The information sector dropped by 100 positions in October 2009. This segment, which includes firms involved in publishing, Internet activities, data processing, broadcasting and news syndication, has decreased by 700 positions since October 2008.
The U.S. Bureau of Labor Statistics’ monthly estimate of the number of employed Kentuckians for October 2009 was 1,838,433 on a seasonally adjusted basis. This figure is down 3,635 from the 1,842,068 employed in September 2009, and down 71,458 from the 1,909,891 employed in October 2008.
The monthly estimate of the number of unemployed Kentuckians for October 2009 was 232,488, up 6,843 from the 225,645 Kentuckians unemployed in September 2009, and up 91,330 from the 141,158 unemployed in October 2008.
The monthly estimate of the number of Kentuckians in the civilian labor force for October 2009 was 2,070,921. This figure is up 3,208 from the 2,067,713 recorded in September 2009, and up 19,872 from the 2,051,049 recorded in October 2008.
Civilian labor force statistics include non-military workers and unemployed Kentuckians who are actively seeking work. They do not include unemployed Kentuckians who have not looked for employment within the past four weeks.
Kentucky’s statewide unemployment rate and employment levels are seasonally adjusted. Employment statistics undergo sharp fluctuations due to seasonal events, such as weather changes, harvests, holidays and school openings and closings. Seasonal adjustments eliminate these influences and make it easier to observe statistical trends. However, because of the small sample size, county unemployment rates are not seasonally adjusted.
Learn more about the Office of Employment and Training at www.workforce.ky.gov.

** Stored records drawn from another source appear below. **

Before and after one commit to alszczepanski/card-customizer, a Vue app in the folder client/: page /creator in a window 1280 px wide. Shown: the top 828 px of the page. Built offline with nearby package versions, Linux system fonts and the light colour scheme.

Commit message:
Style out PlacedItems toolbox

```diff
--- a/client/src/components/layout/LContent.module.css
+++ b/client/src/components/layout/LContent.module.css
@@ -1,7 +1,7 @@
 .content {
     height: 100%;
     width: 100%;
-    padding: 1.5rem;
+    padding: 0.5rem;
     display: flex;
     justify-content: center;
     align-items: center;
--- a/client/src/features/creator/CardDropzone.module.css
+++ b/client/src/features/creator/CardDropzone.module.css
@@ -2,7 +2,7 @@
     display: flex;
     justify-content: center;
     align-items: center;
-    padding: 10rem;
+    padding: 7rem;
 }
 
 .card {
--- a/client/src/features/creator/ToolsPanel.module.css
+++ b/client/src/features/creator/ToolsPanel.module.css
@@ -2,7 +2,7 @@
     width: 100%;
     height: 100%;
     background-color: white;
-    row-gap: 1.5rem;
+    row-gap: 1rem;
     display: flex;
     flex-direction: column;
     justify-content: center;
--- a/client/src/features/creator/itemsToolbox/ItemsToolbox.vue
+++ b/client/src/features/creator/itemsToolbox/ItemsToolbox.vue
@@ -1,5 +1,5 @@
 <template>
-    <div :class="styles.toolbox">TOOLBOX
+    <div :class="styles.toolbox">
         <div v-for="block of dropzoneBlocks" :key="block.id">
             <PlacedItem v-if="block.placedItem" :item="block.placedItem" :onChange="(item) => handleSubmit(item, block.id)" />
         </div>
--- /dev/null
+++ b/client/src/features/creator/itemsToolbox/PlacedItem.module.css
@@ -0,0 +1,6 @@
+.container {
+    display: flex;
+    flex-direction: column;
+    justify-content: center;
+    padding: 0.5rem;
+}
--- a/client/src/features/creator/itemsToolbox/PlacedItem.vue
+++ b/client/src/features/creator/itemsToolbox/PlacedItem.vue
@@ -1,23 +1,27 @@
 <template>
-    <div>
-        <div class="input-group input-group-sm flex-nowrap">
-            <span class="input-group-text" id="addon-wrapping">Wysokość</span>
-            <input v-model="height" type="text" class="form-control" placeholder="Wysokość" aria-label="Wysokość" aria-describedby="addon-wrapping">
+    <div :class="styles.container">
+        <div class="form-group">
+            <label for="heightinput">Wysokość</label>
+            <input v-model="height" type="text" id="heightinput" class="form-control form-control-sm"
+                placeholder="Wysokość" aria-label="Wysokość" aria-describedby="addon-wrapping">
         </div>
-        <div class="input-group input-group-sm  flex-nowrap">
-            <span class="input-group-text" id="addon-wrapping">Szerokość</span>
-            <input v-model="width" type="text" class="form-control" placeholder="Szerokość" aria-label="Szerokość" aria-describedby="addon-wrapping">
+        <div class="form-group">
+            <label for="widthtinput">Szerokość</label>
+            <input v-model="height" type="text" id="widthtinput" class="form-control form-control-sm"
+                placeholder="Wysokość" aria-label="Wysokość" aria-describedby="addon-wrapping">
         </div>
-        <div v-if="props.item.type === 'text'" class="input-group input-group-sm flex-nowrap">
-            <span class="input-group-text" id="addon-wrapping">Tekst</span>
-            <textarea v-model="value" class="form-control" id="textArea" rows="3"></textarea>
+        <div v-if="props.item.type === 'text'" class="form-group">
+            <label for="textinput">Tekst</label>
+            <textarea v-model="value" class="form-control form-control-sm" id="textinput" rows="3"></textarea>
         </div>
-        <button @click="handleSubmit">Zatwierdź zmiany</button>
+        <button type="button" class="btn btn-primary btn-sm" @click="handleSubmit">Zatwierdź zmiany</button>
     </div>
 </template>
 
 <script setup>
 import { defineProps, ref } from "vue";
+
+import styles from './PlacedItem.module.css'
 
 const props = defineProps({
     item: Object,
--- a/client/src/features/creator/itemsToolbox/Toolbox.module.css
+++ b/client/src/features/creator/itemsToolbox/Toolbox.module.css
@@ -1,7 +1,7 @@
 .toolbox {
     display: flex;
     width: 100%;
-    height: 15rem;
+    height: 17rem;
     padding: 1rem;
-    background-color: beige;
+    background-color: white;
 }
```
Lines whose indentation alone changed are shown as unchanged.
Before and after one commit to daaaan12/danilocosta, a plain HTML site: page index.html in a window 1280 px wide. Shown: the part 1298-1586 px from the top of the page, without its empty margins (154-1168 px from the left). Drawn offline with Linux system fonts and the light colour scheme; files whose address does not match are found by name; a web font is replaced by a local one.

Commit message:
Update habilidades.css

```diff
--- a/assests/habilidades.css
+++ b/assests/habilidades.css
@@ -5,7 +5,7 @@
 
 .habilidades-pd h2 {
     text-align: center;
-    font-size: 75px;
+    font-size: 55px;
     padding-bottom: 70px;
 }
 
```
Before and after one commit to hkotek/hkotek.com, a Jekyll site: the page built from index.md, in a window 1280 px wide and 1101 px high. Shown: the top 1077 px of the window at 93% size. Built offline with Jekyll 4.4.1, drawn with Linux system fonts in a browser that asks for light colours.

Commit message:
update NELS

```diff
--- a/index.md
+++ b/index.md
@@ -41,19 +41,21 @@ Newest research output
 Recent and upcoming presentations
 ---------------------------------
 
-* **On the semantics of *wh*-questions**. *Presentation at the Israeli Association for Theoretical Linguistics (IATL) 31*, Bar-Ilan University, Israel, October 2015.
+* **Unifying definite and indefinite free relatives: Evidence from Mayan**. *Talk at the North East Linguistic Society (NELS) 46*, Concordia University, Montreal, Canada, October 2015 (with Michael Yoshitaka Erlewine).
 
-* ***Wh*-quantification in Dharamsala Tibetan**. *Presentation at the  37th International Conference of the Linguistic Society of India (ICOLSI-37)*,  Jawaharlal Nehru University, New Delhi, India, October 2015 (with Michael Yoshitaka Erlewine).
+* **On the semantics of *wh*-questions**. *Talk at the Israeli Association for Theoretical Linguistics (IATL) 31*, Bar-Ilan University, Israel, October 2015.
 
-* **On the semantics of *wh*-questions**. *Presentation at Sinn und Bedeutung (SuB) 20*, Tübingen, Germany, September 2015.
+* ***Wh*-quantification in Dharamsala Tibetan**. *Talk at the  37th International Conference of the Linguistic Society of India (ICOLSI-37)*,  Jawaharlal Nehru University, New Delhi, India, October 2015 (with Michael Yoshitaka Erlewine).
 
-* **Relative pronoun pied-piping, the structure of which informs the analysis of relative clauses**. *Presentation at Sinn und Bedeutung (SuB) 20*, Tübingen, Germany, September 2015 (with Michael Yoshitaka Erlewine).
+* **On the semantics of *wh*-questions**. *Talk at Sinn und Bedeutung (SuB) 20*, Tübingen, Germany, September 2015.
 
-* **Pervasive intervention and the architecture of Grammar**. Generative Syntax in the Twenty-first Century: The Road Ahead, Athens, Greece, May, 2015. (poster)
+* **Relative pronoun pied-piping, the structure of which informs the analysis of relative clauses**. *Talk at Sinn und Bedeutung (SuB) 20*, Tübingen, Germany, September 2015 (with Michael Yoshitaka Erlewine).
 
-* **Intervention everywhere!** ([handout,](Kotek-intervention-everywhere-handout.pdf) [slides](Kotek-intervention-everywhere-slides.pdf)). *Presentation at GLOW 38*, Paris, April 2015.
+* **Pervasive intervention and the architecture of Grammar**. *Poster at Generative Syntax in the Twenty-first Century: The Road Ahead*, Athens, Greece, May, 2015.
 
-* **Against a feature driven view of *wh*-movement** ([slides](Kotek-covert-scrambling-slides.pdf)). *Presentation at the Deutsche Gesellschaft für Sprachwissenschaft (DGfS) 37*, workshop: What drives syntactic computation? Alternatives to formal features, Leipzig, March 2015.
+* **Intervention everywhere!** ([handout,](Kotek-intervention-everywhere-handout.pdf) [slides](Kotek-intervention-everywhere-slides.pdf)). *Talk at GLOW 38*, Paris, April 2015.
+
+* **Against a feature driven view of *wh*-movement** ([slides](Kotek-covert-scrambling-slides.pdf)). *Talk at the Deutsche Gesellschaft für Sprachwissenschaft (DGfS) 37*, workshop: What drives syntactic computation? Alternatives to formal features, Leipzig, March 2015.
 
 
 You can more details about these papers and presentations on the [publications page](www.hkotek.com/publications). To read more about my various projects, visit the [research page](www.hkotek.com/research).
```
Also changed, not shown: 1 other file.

A complementary experimental hours and earnings series is available at http://www.bls.gov/sae/saeaepp.htm.